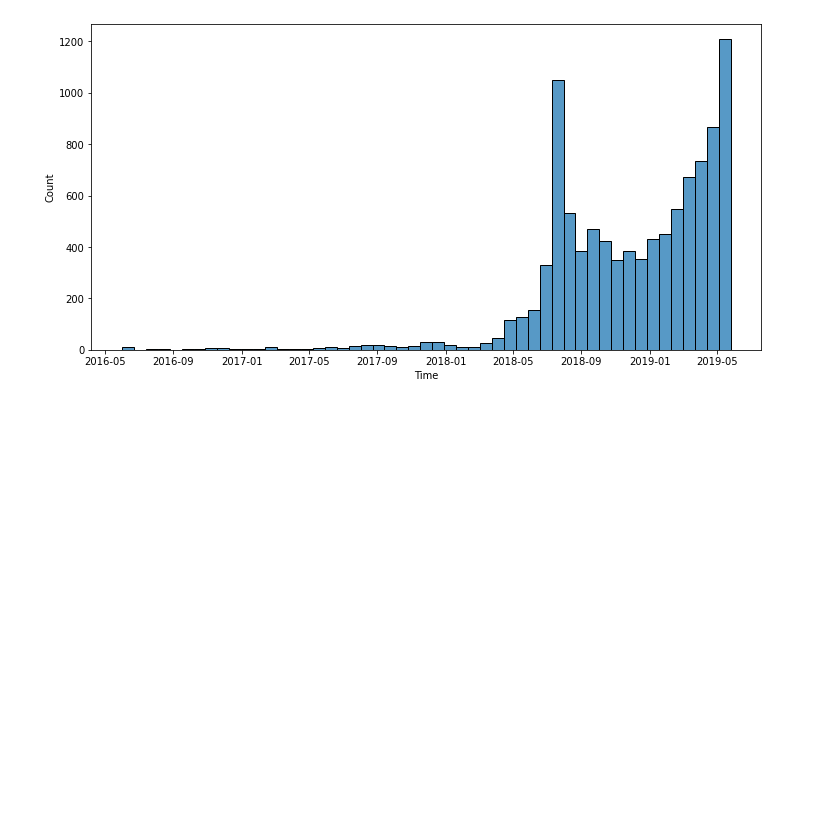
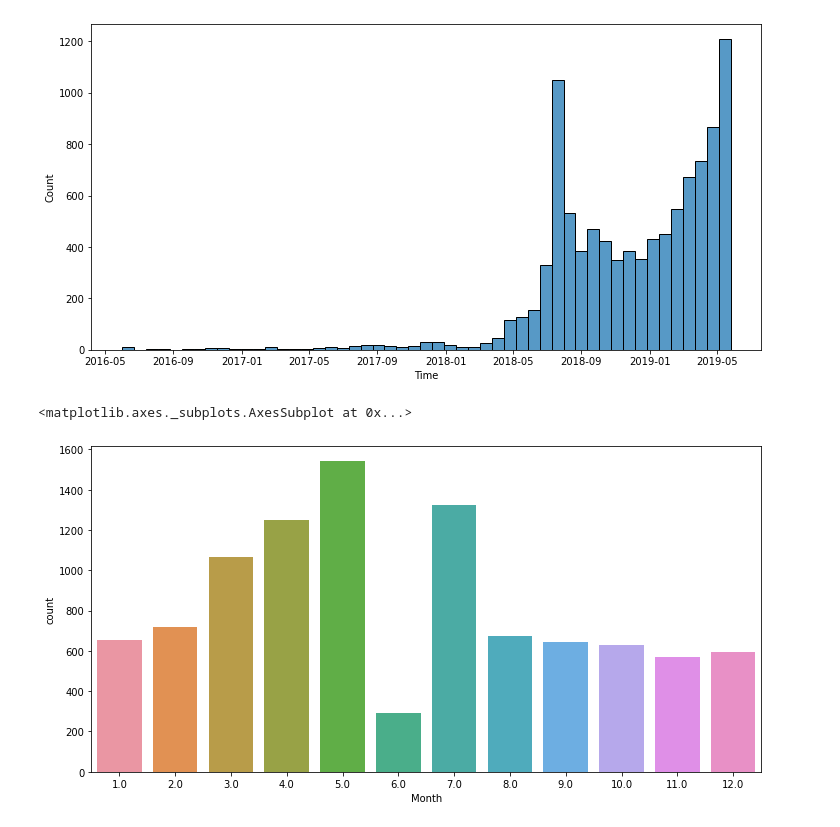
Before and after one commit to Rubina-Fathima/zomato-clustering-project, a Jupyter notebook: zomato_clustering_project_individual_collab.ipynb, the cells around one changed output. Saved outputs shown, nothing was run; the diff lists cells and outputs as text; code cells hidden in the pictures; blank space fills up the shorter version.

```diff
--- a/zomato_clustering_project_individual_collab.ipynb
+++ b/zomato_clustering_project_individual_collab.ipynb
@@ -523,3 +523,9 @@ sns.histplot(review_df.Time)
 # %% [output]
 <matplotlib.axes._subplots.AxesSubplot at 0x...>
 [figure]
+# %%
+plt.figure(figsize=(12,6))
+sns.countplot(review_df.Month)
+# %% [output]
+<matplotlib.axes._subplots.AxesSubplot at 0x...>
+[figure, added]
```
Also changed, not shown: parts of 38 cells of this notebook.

= = =

▶ Task: Every line of the listing that holds the word "matplotlib" is to be found and copied.

▶ Task response:
 <matplotlib.axes._subplots.AxesSubplot at 0x...>
+<matplotlib.axes._subplots.AxesSubplot at 0x...>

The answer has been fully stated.